1926 - 1927
Sir Walter Raleigh loves Bessie Throckmorton, Elizabeth's lady-in-waiting. He sends her a love letter, but Bessie loses it. The lost letter is found by Jill-all-alone, a forest dweller, whose constant companion is a black cat. Living in the forest with a black cat necessarily points to Jill as a witch. She ventures to the castle to restore the letter to its owner, but runs afoul of the worthy citizens of Windsor intent on their May Day revels. What could be better than a witch hunt? When she is being hunted and harried, the Royal Forester, Long Tom, comes to her aid and is supported by the Earl of Essex, to whom Jill hands Bessie's letter. Essex, thinking that Raleigh is his rival for royal favour, accepts the letter as his opportunity to arouse Eliizabeth's jealousy and he hands the letter to the Queen. Elizabeth mistakens the letter as an avowal of Ralph's love for her but Raleigh is not the man to allow the Queen to be under a misapprehension and explains that the letter belongs to Bessie Throckmorton.
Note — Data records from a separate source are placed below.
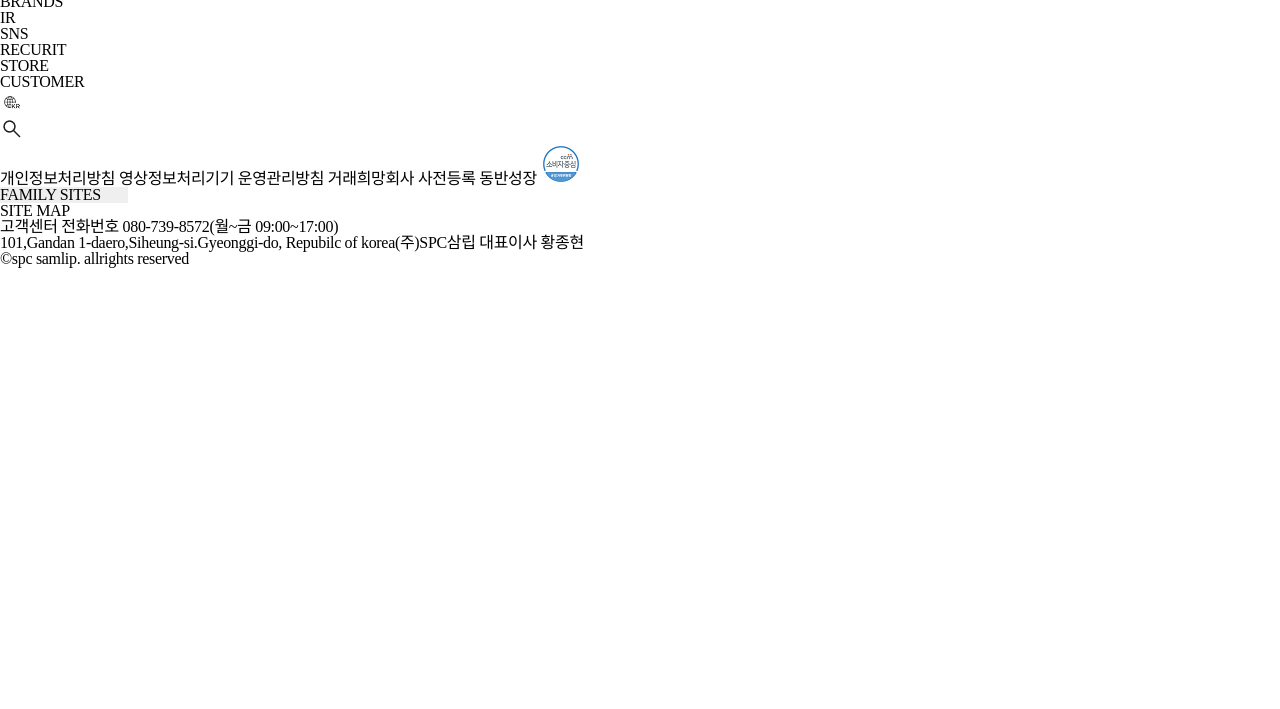
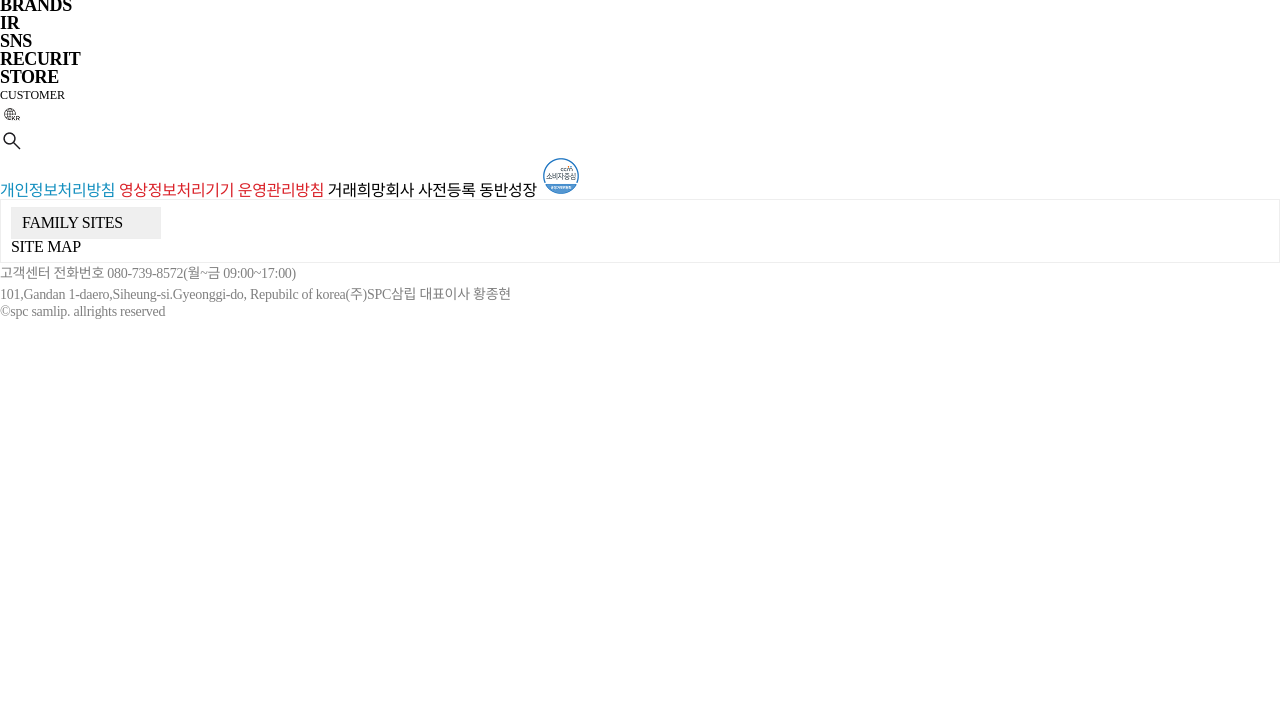
Before and after one commit to parkseongjoon855/project_web_samlip, a plain HTML site: page index.html in a window 1280 px wide. Shown: the part 91-800 px from the top of the page. Drawn offline with Linux system fonts and the light colour scheme; a web font is replaced by a local one.

Commit message:
header footer font design

```diff
--- a/styles/index.css
+++ b/styles/index.css
@@ -6,28 +6,58 @@
 #wrap header nav {}
 #wrap header nav .gnb {}
 #wrap header nav .gnbli {}
-#wrap header nav .gnb li a {}
+#wrap header nav .gnb li a {
+    font-size: 1.125rem;
+    font-weight:600;
+    /* font-family:'pretendard''sans-serif';reset초기값에 존재함으로 생략 */
+/*  line-height:1;reset초기값에 존재함으로 생략
+    letter-spacing:-0.02rem; reset초기값에 존재함으로 생략
+    text-align:left;기본값으로 작성 필요 없음
+    color:#000; reset 초기값에 존재함으로로 생략*/
+}
 #wrap header .right_menu {}
 #wrap header .right_menu li {}
-#wrap header .right_menu li a  {}
+#wrap header .right_menu li a  {
+    font-size:0.75rem;
+    letter-spacing:0;
+}
 #wrap header.right_menu li a img {}
 /* ======================================footer */
 #wrap footer {}
 #wrap footer .top {}
 #wrap footer .top .left {}
-#wrap footer .top .left a {}
-#wrap footer .top .left a:nth-child(1) {}
-#wrap footer .top .left a:nth-child(2) {}
+#wrap footer .top .left a {
+    font-size:1rem;
+}
+#wrap footer .top .left a:nth-child(1) {
+    color:#138fbf;
+}
+#wrap footer .top .left a:nth-child(2) {
+    color:#da2128;
+}
 #wrap footer .top .left a img {}
-#wrap footer .top .right {}
+#wrap footer .top .right {
+    border:1px solid#eee;
+    padding:7px 10px;
+}
 /* =======================footer 패밀리사이트+사이트맵 공통 */
-#wrap footer .top .right .site {}
+#wrap footer .top .right .site {
+    border:1px solid#eee;
+    padding:7px 10px;
+}
+/* ======================footer 패밀리사이트+사이트맵 개별 */
 #wrap footer .top .right select {}
-/* =====================footer 패밀리사이트+사이트맵 개별 */
 #wrap footer .top .right select option {}
 #wrap footer .top .site_map_site_map {}
 #wrap footer .top .site_map_site_map span {}
 #wrap footer .top .site_map_site_map img {}
 #wrap footer .bottom {}
-#wrap footer .bottom address {}
-#wrap footer .bottom address p {}
+#wrap footer .bottom address {
+    font-size:0.875rem;
+    line-height:150%;
+    color:#808080;
+}
+#wrap footer .bottom p {
+    font-size:0.875rem;
+    color:#808080;
+}
--- a/styles/reset.css
+++ b/styles/reset.css
@@ -18,5 +18,5 @@ fieldset {border:0;}
 legend {display:none;}
 input {border:0; outline:0;}
 button {border:0; background:none; cursor:pointer;}
-table,tr,td,th {border-collapse: collapse;}
+table,tr,td,th {border-collapse:collapse;}
 select, option {border:0; appearance:none;}
```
The Queen is furious and orders Raleigh to be banished, Bessie imprisoned, and Jill, who mocked the Queen's distress, to be burnt as a witch.
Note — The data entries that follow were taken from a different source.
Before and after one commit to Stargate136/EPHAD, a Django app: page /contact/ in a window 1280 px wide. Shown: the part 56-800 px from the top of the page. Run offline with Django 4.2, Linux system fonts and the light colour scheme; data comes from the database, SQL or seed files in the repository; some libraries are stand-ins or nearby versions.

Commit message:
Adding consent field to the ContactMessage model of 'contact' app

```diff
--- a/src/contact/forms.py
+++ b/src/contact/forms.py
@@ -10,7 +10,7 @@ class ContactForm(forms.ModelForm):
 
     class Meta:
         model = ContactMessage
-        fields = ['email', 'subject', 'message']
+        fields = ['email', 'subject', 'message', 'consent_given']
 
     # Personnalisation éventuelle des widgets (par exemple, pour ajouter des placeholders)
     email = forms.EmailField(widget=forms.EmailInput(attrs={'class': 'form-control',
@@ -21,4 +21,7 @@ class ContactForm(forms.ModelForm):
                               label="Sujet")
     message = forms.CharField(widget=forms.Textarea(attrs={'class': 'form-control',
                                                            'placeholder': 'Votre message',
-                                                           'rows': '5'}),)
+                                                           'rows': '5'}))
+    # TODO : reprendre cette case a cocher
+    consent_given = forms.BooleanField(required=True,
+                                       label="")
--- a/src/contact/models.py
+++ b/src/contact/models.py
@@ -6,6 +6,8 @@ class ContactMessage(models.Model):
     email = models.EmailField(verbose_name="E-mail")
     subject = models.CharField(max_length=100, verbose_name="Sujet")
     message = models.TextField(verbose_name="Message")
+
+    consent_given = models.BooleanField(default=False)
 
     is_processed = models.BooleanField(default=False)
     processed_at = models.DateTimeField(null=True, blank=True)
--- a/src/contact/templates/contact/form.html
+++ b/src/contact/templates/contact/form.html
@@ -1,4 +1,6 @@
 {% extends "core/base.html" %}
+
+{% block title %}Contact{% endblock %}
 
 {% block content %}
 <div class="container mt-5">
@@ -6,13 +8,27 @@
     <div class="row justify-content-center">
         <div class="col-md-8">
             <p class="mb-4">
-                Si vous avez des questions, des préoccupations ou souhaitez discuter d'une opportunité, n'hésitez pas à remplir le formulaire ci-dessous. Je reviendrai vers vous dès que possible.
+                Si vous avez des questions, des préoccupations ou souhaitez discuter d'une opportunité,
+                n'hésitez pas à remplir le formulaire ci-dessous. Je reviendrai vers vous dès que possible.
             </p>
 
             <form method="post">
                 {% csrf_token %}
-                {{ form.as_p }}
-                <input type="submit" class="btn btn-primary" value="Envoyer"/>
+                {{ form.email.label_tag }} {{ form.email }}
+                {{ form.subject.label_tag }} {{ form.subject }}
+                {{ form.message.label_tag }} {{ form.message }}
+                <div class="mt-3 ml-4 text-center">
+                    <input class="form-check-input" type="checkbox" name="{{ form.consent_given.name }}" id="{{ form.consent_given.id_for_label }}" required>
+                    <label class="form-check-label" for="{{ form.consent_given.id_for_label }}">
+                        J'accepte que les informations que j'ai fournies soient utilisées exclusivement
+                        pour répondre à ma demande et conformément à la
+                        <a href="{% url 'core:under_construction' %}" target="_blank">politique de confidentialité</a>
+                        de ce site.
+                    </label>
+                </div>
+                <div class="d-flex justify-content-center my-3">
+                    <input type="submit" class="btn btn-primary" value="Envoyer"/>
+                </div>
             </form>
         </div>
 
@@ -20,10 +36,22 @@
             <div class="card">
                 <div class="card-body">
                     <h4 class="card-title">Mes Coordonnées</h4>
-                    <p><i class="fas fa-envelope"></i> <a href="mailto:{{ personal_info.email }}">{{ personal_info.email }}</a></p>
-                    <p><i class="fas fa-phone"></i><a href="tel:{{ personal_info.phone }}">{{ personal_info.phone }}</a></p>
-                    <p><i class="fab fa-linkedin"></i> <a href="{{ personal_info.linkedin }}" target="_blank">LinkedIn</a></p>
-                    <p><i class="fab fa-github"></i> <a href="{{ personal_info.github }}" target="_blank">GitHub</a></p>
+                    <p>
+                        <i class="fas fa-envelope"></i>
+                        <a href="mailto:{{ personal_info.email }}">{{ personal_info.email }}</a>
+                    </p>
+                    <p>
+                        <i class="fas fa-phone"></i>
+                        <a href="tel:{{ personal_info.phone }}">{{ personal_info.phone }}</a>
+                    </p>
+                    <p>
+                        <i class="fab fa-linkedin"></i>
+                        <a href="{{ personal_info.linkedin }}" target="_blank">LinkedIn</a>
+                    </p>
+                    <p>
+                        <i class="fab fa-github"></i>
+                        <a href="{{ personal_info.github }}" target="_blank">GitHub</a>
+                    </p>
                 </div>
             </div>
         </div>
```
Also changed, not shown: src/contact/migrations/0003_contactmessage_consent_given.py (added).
In the opening of the second act, Jill is seen to escape and to rescue Bessie from the Castle by a secret passage; they hide in Herne the Hunter's oak in the forest. Essex now determines to make amends for the harm he has done Raleigh and is assisted in his plans by Walter Wilkins. Essex plans to work on the Queen's superstitious fears and to stage an appearance of Herne the Hunter during a masque presented by Walter Wilkins. According to tradition, the ghostly huntsman only appears in the forest when the monarch contemplates a crime. The Queen is terrified at the apparition and pardons the lovers and Jill-all-alone. The populace are delighted and the joyful strains of Robin Hood's Wedding brings the story to a "happy ever after" conclusion.